Since I clearly remembered the White House event, in March 2009, with which Obama opened his campaign to reorganize healthcare-insurance markets, I couldn’t resist a taking a little peek back at the history of what happened next. Obama’s proposal’s was patterned on Massachusetts’'s 2006 adoption of “Romney Care,” itself based on a Republican proposal for an individual mandate advanced ten years before, in opposition to Hillary Clinton’s more ambitious plans. Obama invited 150 participants to a conference, drawn from all corners of the debate, including Congressional Republican leaders.
In “The Party of No,” a chapter in The New New Deal:The Hidden Story of Change in the Obama Era, author Michael Grunwald describes the evolution of the Republican leadership’s thinking the wake of Democratic victories – not just the White House, but control of both houses of Congress. Eric Cantor (R.-Va.) was the minority whip then, transparently coveting minority leader John Boehner’s job. Cantor’s deputy, Kevin McCarthy (R.-Calif.), and Paul Ryan (R.-Wis.) were said to be the GOP’s “young guns.” Rep. Mike Pence (R.-Ind. chaired an initial conference of the party’s leadership in Annapolis. Grunwald wrote:

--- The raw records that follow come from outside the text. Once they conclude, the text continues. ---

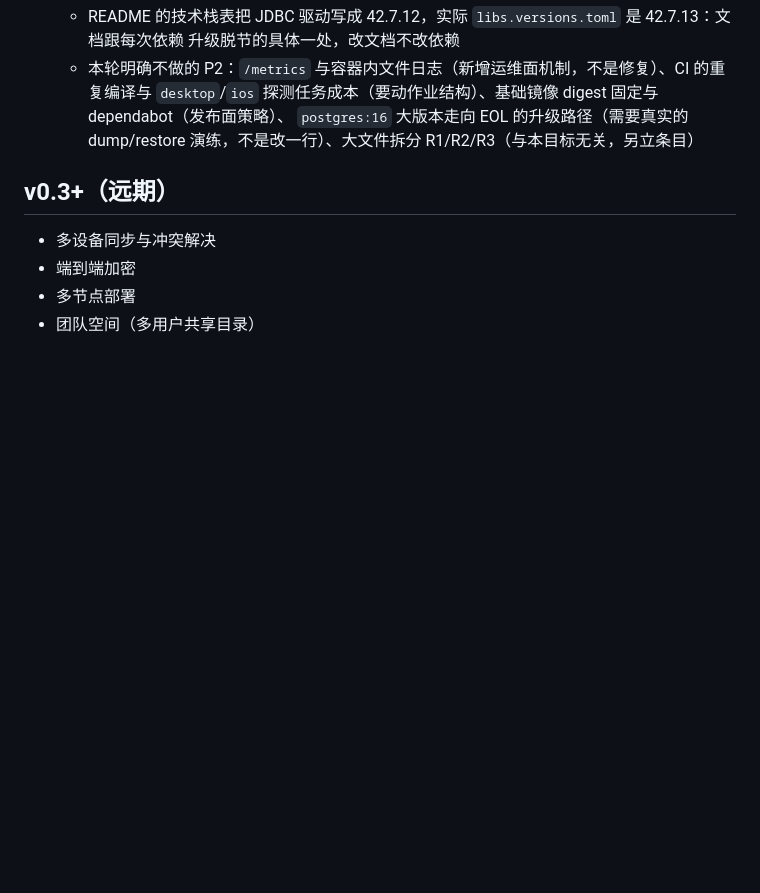
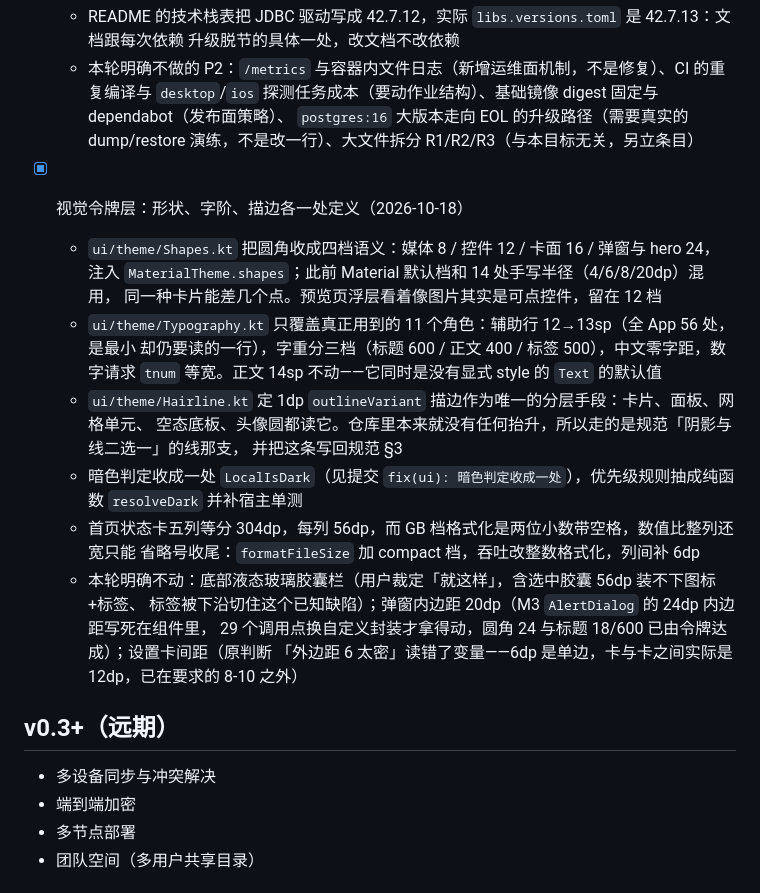
Before and after one commit to linanwanttodo/BareZen-Drive, a Markdown page: docs/roadmap.md, the part around the change. Drawn GitHub-style; blank space fills up the shorter version.

Commit message:
docs(ui): 视觉规范对回令牌层，路线图记下不做的几项 §3 的圆角从"卡片 12 / 按钮 8"改成四档语义（媒体 8 / 控件 12 / 卡面 16 / 弹窗 24），字阶从 4 级改 5 级，并写明三档字重与中文零字距的来由；"阴影与线二选一"明确选线，禁用抬升补进禁止项。 路线图记下本轮不动的三处及原因：底栏胶囊按裁定保留、弹窗内边距在 M3 组件里写死、设置卡间距的 原始判断读错了变量（6dp 是单边，卡与卡之间实际 12dp）。

```diff
--- a/docs/roadmap.md
+++ b/docs/roadmap.md
@@ -107,6 +107,25 @@
     `postgres:16` 大版本走向 EOL 的升级路径（需要真实的 dump/restore 演练，不是改一行）、大文件拆分
     R1/R2/R3（与本目标无关，另立条目）
 
+- [x] 视觉令牌层：形状、字阶、描边各一处定义（2026-10-18）
+  - `ui/theme/Shapes.kt` 把圆角收成四档语义：媒体 8 / 控件 12 / 卡面 16 / 弹窗与 hero 24，
+    注入 `MaterialTheme.shapes`；此前 Material 默认档和 14 处手写半径（4/6/8/20dp）混用，
+    同一种卡片能差几个点。预览页浮层看着像图片其实是可点控件，留在 12 档
+  - `ui/theme/Typography.kt` 只覆盖真正用到的 11 个角色：辅助行 12→13sp（全 App 56 处，是最小
+    却仍要读的一行），字重分三档（标题 600 / 正文 400 / 标签 500），中文零字距，数字请求 `tnum`
+    等宽。正文 14sp 不动——它同时是没有显式 style 的 `Text` 的默认值
+  - `ui/theme/Hairline.kt` 定 1dp `outlineVariant` 描边作为唯一的分层手段：卡片、面板、网格单元、
+    空态底板、头像圆都读它。仓库里本来就没有任何抬升，所以走的是规范「阴影与线二选一」的线那支，
+    并把这条写回规范 §3
+  - 暗色判定收成一处 `LocalIsDark`（见提交 `fix(ui): 暗色判定收成一处`），优先级规则抽成纯函数
+    `resolveDark` 并补宿主单测
+  - 首页状态卡五列等分 304dp，每列 56dp，而 GB 档格式化是两位小数带空格，数值比整列还宽只能
+    省略号收尾：`formatFileSize` 加 compact 档，吞吐改整数格式化，列间补 6dp
+  - 本轮明确不动：底部液态玻璃胶囊栏（用户裁定「就这样」，含选中胶囊 56dp 装不下图标+标签、
+    标签被下沿切住这个已知缺陷）；弹窗内边距 20dp（M3 `AlertDialog` 的 24dp 内边距写死在组件里，
+    29 个调用点换自定义封装才拿得动，圆角 24 与标题 18/600 已由令牌达成）；设置卡间距（原判断
+    「外边距 6 太密」读错了变量——6dp 是单边，卡与卡之间实际是 12dp，已在要求的 8-10 之外）
+
 ## v0.3+（远期）
 
 - 多设备同步与冲突解决
```
Also changed, not shown: 1 other file.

"The new leaders who gathered in Annapolis had a new mantra. Our mistake was abandoning our principles, not following our principles. They saw John McCain as a typical Republican In Name Only (RINO) who had sought electoral salvation in ideological equivocation – and look what happened to him. They even revised their opinions of George W. Bush, who in retrospect seemed less a conservative hero, more a big-spending apostate.''
“Most important, Republicans need to stick together as a team,” exhorted Senate Minority Leader Mitch McConnell. And so they did. The Tea Party election came next, in 2010. Republicans took back the House. Obama was re-elected in 2012. In 2014, Republicans took back the Senate. And by 2016, the strategy of full-throated opposition seemed to have worked. Republicans won the White House.
At least in the matter of healthcare legislation, the Republicans clearly fired the first shot, opposing a program of their own invention just because the opposition party had embraced it. Let McCain’s exaggeration on this count pass. In the offer of olive branches, no more than in lapidary inscriptions, is a man upon his oath. The path back to the state of mind Senate rules describe as “normal order” is much as McCain described it:
Incremental progress, compromises that each side criticize but also accept, just plain muddling through to chip away at problems and keep our enemies from doing their worst isn’t glamorous or exciting. It doesn’t feel like a political triumph. But it’s usually the most we can expect from our system of government, operating in a country as diverse and quarrelsome and free as ours.
In “The Sanctimony and Sin of G.O.P, ‘Moderates','' New York Times columnist Paul Krugman, writing last week before McCain’s vote last Thursday against his party, invited readers “to consider the awfulness of Senator John McCain.” Indeed, Krugman condemned all politicians “who pretend to be open-minded, decry partisanship, tut-tut about incivility and act as enablers for the extremists again and again.” Krugman wrote:
"I started with McCain because so many journalists still fall for his pose as an independent-minded maverick, ignoring the reality that he’s a reliable yes-man whenever it matters.''
Krugman has got it exactly backwards. On the two occasions of the last 10 years when it has mattered most, McCain stood in the center, with the majority consensus, against his party’s leaders (and, often enough, in matters of lesser issues as well, especially immigration and campaign finance). Krugman, himself an unbridled partisan, should stop insisting that there are no Republican moderates. The road back to “regular order” begins with giving credit where credit is due.
David Warsh, a longtime business and political columnist and an economic historian, is proprietor of economicprincipals.com.